My Pops always tells the story of how our Pop (great-grandfather) used to take Mom Bernice out to eat at her places with “atmosphere”, they’d do so in his black Dodge panel truck. It was like an old milk truck, a one-seater. Since there was no passenger seat, Mom Bernice would have to sit on a wooden milk crate. Also, the truck had no heat, but Mom Bernice didn’t know that. The truck had a red dash light that would illuminate for some reason or another and as long as it was on, she thought the heater worked. As if hearkening back to that old pickup, the bar at Jack’s is constructed out of an old Chevy tailgate, with the brake lights still intact. I have no idea if this is who made it, but there is a place in Roanoke called Black Dog Salvage – they have a show on DIY called Salvage Dawgs that I love – that does work like this. In fact, I think one of the episodes featured them making a tailgate bar tap almost identical to this. The original Jack’s is in Harrisonburg and they also have a location in Roanoke so I feel like there are too many coincidences for it not to be a Black Dog Salvage piece. Regardless, it’s cool. They also have a wagon wheel chandelier with a disco ball attached to it and the wagon wheel is adorned with an array of bras. I don’t have the full story on this, but it’s too bizarre not to mention. Just like their food and drink, Jack’s is top-notch in the atmosphere arena.
Transportation: Jack’s is situated on Grove Avenue near Libbie, and is next door to Pearl’s Cupcake Shoppe (definitely Bearded Barrister approved). There is no dedicated parking lot so your options are mostly street parking. I’ve been anywhere from 11 am to 2 pm and I have never had a problem finding a parking spot. You may need to brush up on your parallel parking skills. It is kind of tucked away in the Grove-Libbie area so you can’t just hop off of the interstate and be there. I usually go down either Patterson or Monument and hit Grove to get there.
Service: This is a casual spot and the service reflects that perfectly. You never have to worry about anybody hovering over you or interrupting your conversations. Your drinks will stay full and the food is always delivered quickly. The beer knowledge that the staff possesses is definitely an asset. Based on beers that you generally drink, they will make astute recommendations based off of their vast knowledge of their inventory.

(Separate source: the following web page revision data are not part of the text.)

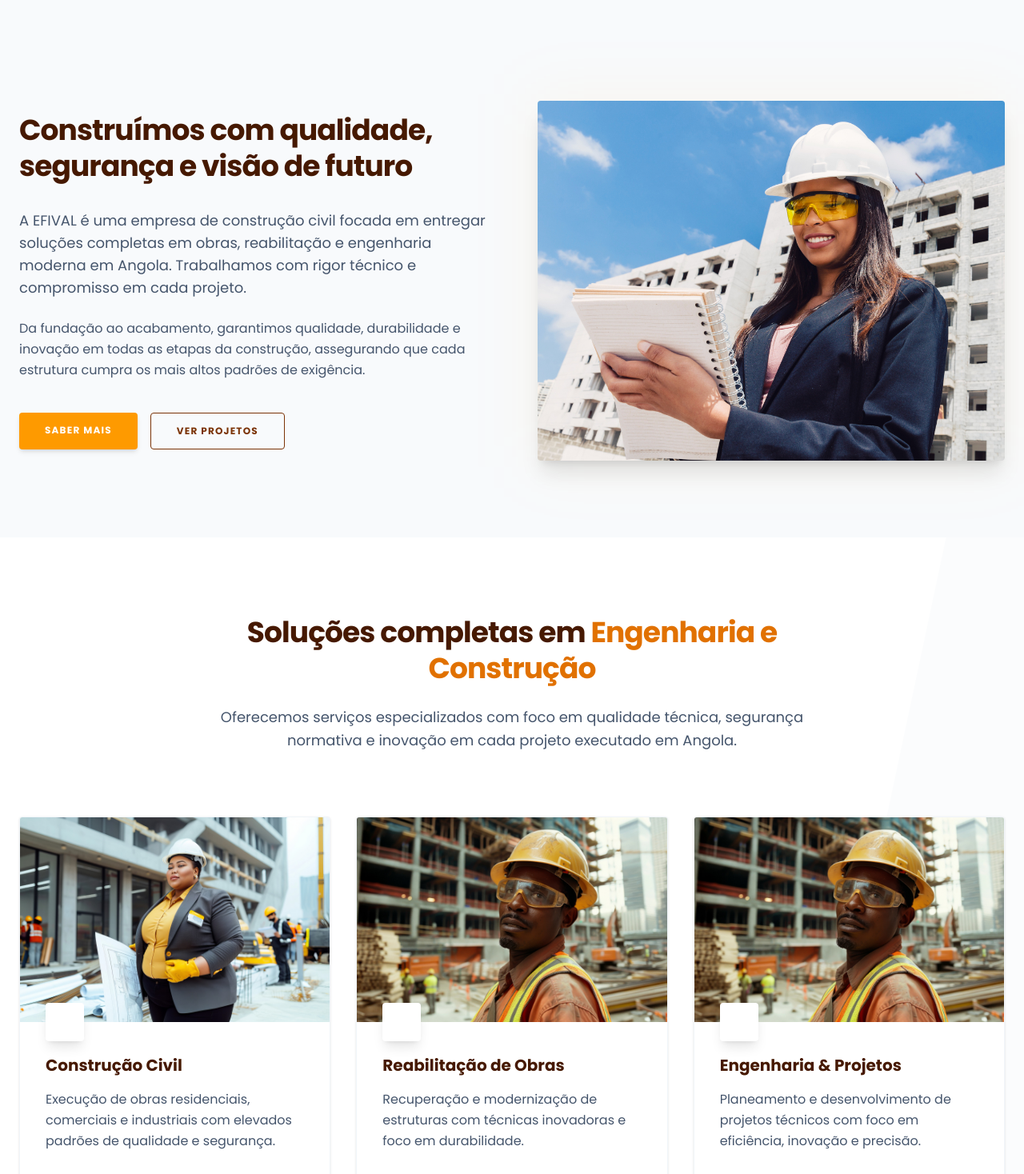
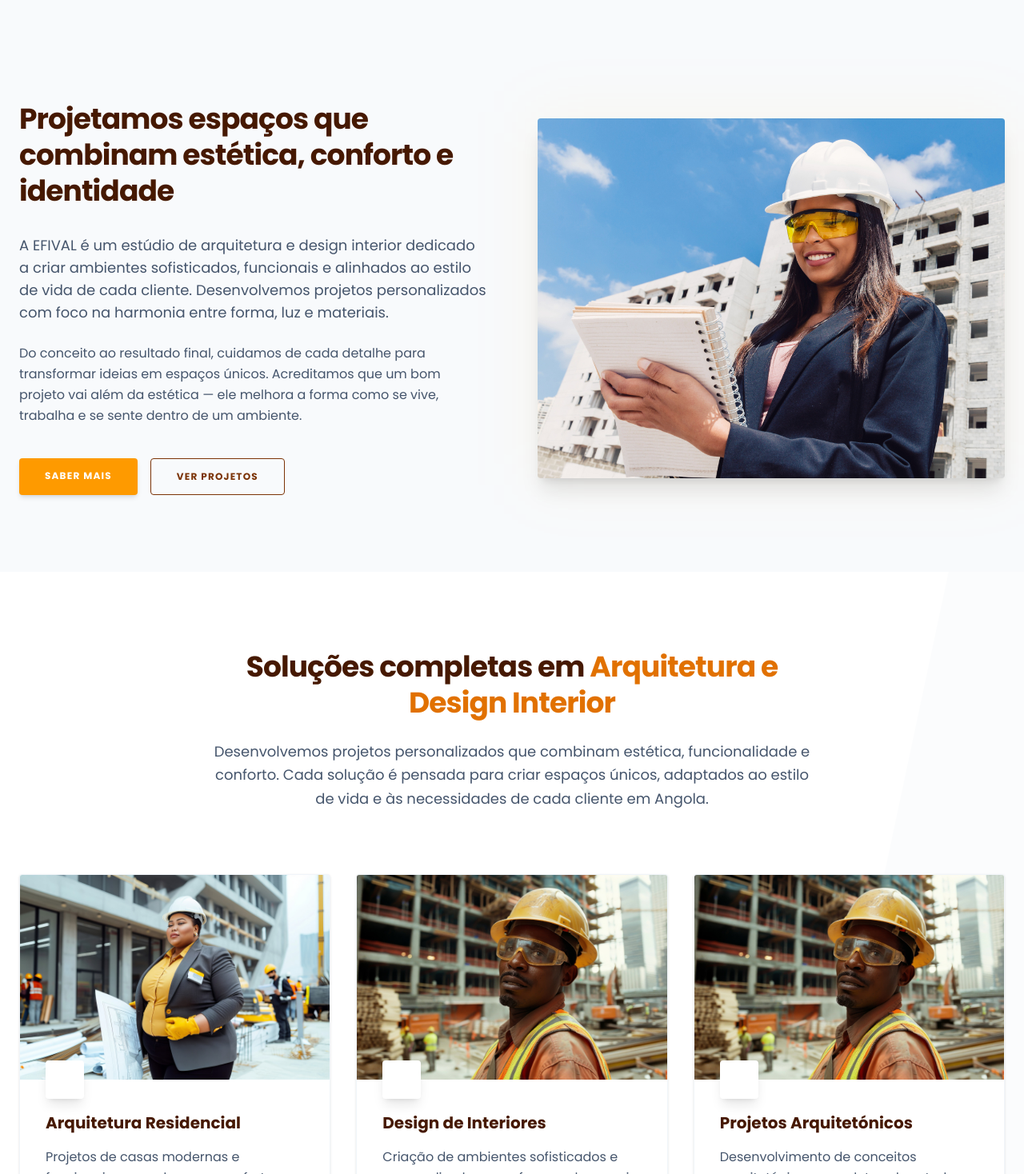
Before and after one commit to nsimba-afonso-nwayami/efival, a Next.js app: page / in a window 1280 px wide. Shown: the part 802-2270 px from the top of the page at 80% size. Built offline with nearby package versions, Linux system fonts and the light colour scheme; some icons are missing.

Commit message:
Conteúdo da home alterado

```diff
--- a/src/components/home/Diferenciais.jsx
+++ b/src/components/home/Diferenciais.jsx
@@ -13,7 +13,7 @@
     },
     {
       title: "Equipa Especializada",
-      desc: "Profissionais qualificados com experiência comprovada em construção e engenharia.",
+      desc: "Profissionais qualificados com experiência comprovada em arquitetura e design interior.",
       icon: "fa-user-cog",
     },
     {
--- a/src/components/home/Hero.jsx
+++ b/src/components/home/Hero.jsx
@@ -24,18 +24,18 @@
   const slides = [
     {
       src: heroBg1,
-      title: "Construção civil com qualidade, segurança e inovação",
-      description: "A EFIVAL transforma projetos em estruturas sólidas e modernas em Angola.",
+      title: "Arquitetura que transforma espaços em experiências",
+      description: "Projetamos ambientes modernos, funcionais e sofisticados, pensados para o seu estilo de vida.",
     },
     {
       src: heroBg2,
-      title: "Engenharia moderna para projetos de grande escala",
-      description: "Soluções completas em construção, reabilitação e infraestruturas.",
+      title: "Design interior com identidade e sofisticação",
+      description: "Criamos espaços únicos, onde estética, conforto e detalhe se encontram em perfeita harmonia.",
     },
     {
       src: heroBg3,
-      title: "Transformamos ideias em estruturas reais",
-      description: "Da fundação ao acabamento, entregamos excelência em cada detalhe.",
+      title: "Do conceito ao espaço final",
+      description: "Desenvolvemos projetos completos de arquitetura e interiores com atenção a cada detalhe.",
     },
   ];
 
--- a/src/components/home/Projetos.jsx
+++ b/src/components/home/Projetos.jsx
@@ -16,23 +16,23 @@
 export default function Projetos() {
   const projetos = [
     {
-      title: "Edifício Residencial Moderno",
-      category: "Construção Civil",
+      title: "Residência Contemporânea",
+      category: "Arquitetura Residencial",
       img: projeto1,
     },
     {
-      title: "Reabilitação de Escritórios",
-      category: "Reabilitação",
+      title: "Escritório Corporativo Moderno",
+      category: "Design de Interiores",
       img: projeto2,
     },
     {
-      title: "Infraestrutura Industrial",
-      category: "Engenharia",
+      title: "Apartamento de Alto Padrão",
+      category: "Interiores Residenciais",
       img: projeto3,
     },
     {
-      title: "Complexo Habitacional",
-      category: "Construção Civil",
+      title: "Espaço Comercial Premium",
+      category: "Arquitetura Comercial",
       img: projeto4,
     },
   ];
@@ -58,8 +58,7 @@
           </h2>
 
           <p className="text-slate-600 mt-6 text-lg">
-            Conheça alguns dos nossos projetos executados com qualidade,
-            inovação e rigor técnico.
+            Conheça alguns dos nossos projetos de arquitetura e design interior, desenvolvidos com foco em estética, funcionalidade e atenção ao detalhe.
           </p>
         </motion.div>
 
--- a/src/components/home/Servicos.jsx
+++ b/src/components/home/Servicos.jsx
@@ -11,20 +11,20 @@
 export default function Servicos() {
   const listaServicos = [
     {
-      title: "Construção Civil",
-      desc: "Execução de obras residenciais, comerciais e industriais com elevados padrões de qualidade e segurança.",
+      title: "Arquitetura Residencial",
+      desc: "Projetos de casas modernas e funcionais, pensados para conforto, estética e qualidade de vida.",
       img: servico1,
-      icon: "fa-building"
+      icon: "fa-home"
     },
     {
-      title: "Reabilitação de Obras",
-      desc: "Recuperação e modernização de estruturas com técnicas inovadoras e foco em durabilidade.",
+      title: "Design de Interiores",
+      desc: "Criação de ambientes sofisticados e personalizados, com foco em harmonia, luz e materiais.",
       img: servico2,
-      icon: "fa-tools"
+      icon: "fa-couch"
     },
     {
-      title: "Engenharia & Projetos",
-      desc: "Planeamento e desenvolvimento de projetos técnicos com foco em eficiência, inovação e precisão.",
+      title: "Projetos Arquitetónicos",
+      desc: "Desenvolvimento de conceitos arquitetónicos completos, do estudo inicial à solução final do espaço.",
       img: servico3,
       icon: "fa-drafting-compass"
     }
@@ -45,12 +45,12 @@
           transition={{ duration: 0.6 }}
         >
           <h2 className="text-3xl md:text-4xl font-bold text-amber-950 leading-tight tracking-tight">
-            Soluções completas em <span className="text-amber-600">Engenharia e Construção</span>
+            Soluções completas em <span className="text-amber-600">Arquitetura e Design Interior</span>
           </h2>
 
           <p className="text-slate-600 mt-6 text-lg leading-relaxed">
-            Oferecemos serviços especializados com foco em qualidade técnica,
-            segurança normativa e inovação em cada projeto executado em Angola.
+            Desenvolvemos projetos personalizados que combinam estética, funcionalidade e conforto.
+            Cada solução é pensada para criar espaços únicos, adaptados ao estilo de vida e às necessidades de cada cliente em Angola.
           </p>
         </motion.div>
 
--- a/src/components/home/Sobre.jsx
+++ b/src/components/home/Sobre.jsx
@@ -18,20 +18,20 @@
           transition={{ duration: 0.8 }}
         >
           <h2 className="text-3xl md:text-4xl font-bold text-amber-950 leading-tight tracking-tight">
-            Construímos com qualidade, segurança e visão de futuro
+            Projetamos espaços que combinam estética, conforto e identidade
           </h2>
 
           <div className="space-y-6 text-slate-600 mt-8 leading-relaxed">
             <p className="text-lg">
-              A EFIVAL é uma empresa de construção civil focada em entregar soluções
-              completas em obras, reabilitação e engenharia moderna em Angola.
-              Trabalhamos com rigor técnico e compromisso em cada projeto.
+              A EFIVAL é um estúdio de arquitetura e design interior dedicado a criar
+              ambientes sofisticados, funcionais e alinhados ao estilo de vida de cada cliente.
+              Desenvolvemos projetos personalizados com foco na harmonia entre forma, luz e materiais.
             </p>
 
             <p>
-              Da fundação ao acabamento, garantimos qualidade, durabilidade e
-              inovação em todas as etapas da construção, assegurando que cada
-              estrutura cumpra os mais altos padrões de exigência.
+              Do conceito ao resultado final, cuidamos de cada detalhe para transformar ideias
+              em espaços únicos. Acreditamos que um bom projeto vai além da estética — ele melhora
+              a forma como se vive, trabalha e se sente dentro de um ambiente.
             </p>
           </div>
 
```
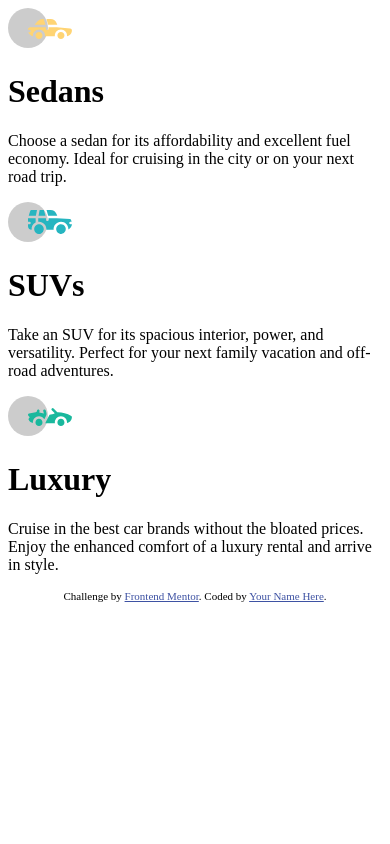
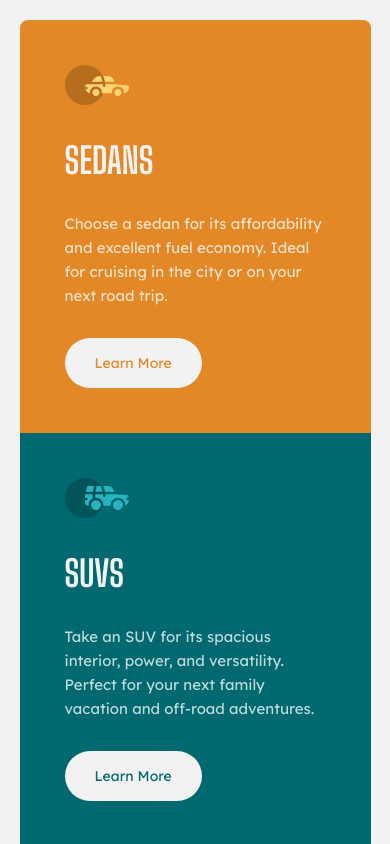
Before and after one commit to nazareno7870/3-column-preview-card-component-main, a plain HTML site: page index.html in a window 390 px wide. Shown: the top 844 px of the page. Drawn offline with Linux system fonts and the light colour scheme.

Commit message:
Mobile version finished

```diff
--- a/index.html
+++ b/index.html
@@ -5,24 +5,23 @@
   <meta name="viewport" content="width=device-width, initial-scale=1.0"> <!-- displays site properly based on user's device -->
 
   <link rel="icon" type="image/png" sizes="32x32" href="./images/favicon-32x32.png">
+  <link rel="stylesheet" href="style.css">
+  <link rel="preconnect" href="https://fonts.googleapis.com">
+  <link rel="preconnect" href="https://fonts.googleapis.com">
+  <link rel="preconnect" href="https://fonts.gstatic.com" crossorigin>
+  <link href="https://fonts.googleapis.com/css2?family=Big+Shoulders+Display:wght@700&family=Lexend+Deca&display=swap" rel="stylesheet">
 
+  <title>3-column preview card component</title>
 
-  <title>Frontend Mentor | 3-column preview card component</title>
-
-  <!-- Feel free to remove these styles or customise in your own stylesheet 👍 -->
-  <style>
-    .attribution { font-size: 11px; text-align: center; }
-    .attribution a { color: hsl(228, 45%, 44%); }
-  </style>
 </head>
 <body>
   <div class="container">
-
     <div class="card card-1">
       <img src="./images/icon-sedans.svg" alt="sedan svg">
       <h1>Sedans</h1>
       <p>Choose a sedan for its affordability and excellent fuel economy. Ideal for cruising in the city
         or on your next road trip.</p>
+      <button>Learn More</button>
     </div>
 
     <div class="card card-2">
@@ -30,6 +29,7 @@
       <h1>SUVs</h1>
       <p>Take an SUV for its spacious interior, power, and versatility. Perfect for your next family vacation
         and off-road adventures.</p>
+      <button>Learn More</button>
     </div>
 
     <div class="card card-3">
@@ -37,6 +37,7 @@
       <h1>Luxury</h1>
       <p>Cruise in the best car brands without the bloated prices. Enjoy the enhanced comfort of a luxury
         rental and arrive in style.</p>
+      <button>Learn More</button>
     </div>
 
   </div>
@@ -45,7 +46,7 @@
 
   <div class="attribution">
     Challenge by <a href="https://www.frontendmentor.io?ref=challenge" target="_blank">Frontend Mentor</a>.
-    Coded by <a href="#">Your Name Here</a>.
+    Coded by <a href="#">Nazareno del Río</a>.
   </div>
 </body>
 </html>
--- /dev/null
+++ b/style.css
@@ -0,0 +1,78 @@
+
+:root{
+    --primary-orange :hsl(31, 77%, 52%);
+    --primary-cyan: hsl(184, 100%, 22%);
+    --primary-dark-cyan: hsl(179, 100%, 13%);
+    --transparent-white: hsla(0, 0%, 100%, 0.75);
+    --light-gray: hsl(0, 0%, 95%);
+
+}
+
+.attribution { font-size: 11px; text-align: center; }
+.attribution a { color: hsl(228, 45%, 44%); }
+
+*{
+    box-sizing: border-box;
+    margin: 0;
+    padding: 0;
+}
+body{
+    background-color: var(--light-gray);
+}
+h1{
+    margin-top: 30px;
+    color: var(--light-gray);
+    font-family: 'Big Shoulders Display', cursive;
+    font-weight: 700;
+    font-size: 36px;
+    text-transform: uppercase;
+}
+button{
+    margin-top: 30px;
+    background-color: var(--light-gray);
+    cursor: pointer;
+    border: none;
+    font-family: 'Lexend Deca', sans-serif;
+    padding: 16px 30px;
+    border-radius: 30px;
+    font-size: 14px;
+}
+p{
+    margin-top: 30px;
+    color: var(--transparent-white);
+    font-family: 'Lexend Deca', sans-serif;
+    font-size: 15px;
+    line-height: 1.6em;
+    font-weight: 400;
+}
+
+.container{
+    display: flex;
+    flex-direction: column;
+    max-width: 90%;
+    margin: 20px auto;
+}
+
+.card{
+    padding: 45px;
+}
+.card-1{
+    border-radius: 8px 8px 0 0 ;
+    background-color: var(--primary-orange);
+}
+.card-1 button{
+    color: var(--primary-orange);
+}
+.card-2{
+    background-color: var(--primary-cyan);
+}
+.card-2 button{
+    color: var(--primary-cyan);
+}
+.card-3{
+    background-color: var(--primary-dark-cyan);
+    border-radius: 0 0 8px 8px ;
+}
+.card-3 button{
+    color: var(--primary-dark-cyan);
+}
```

Final Verdict: If there is a better place in Richmond to have a burger and drink a beer, I haven’t found it. Bearded Barrister approved!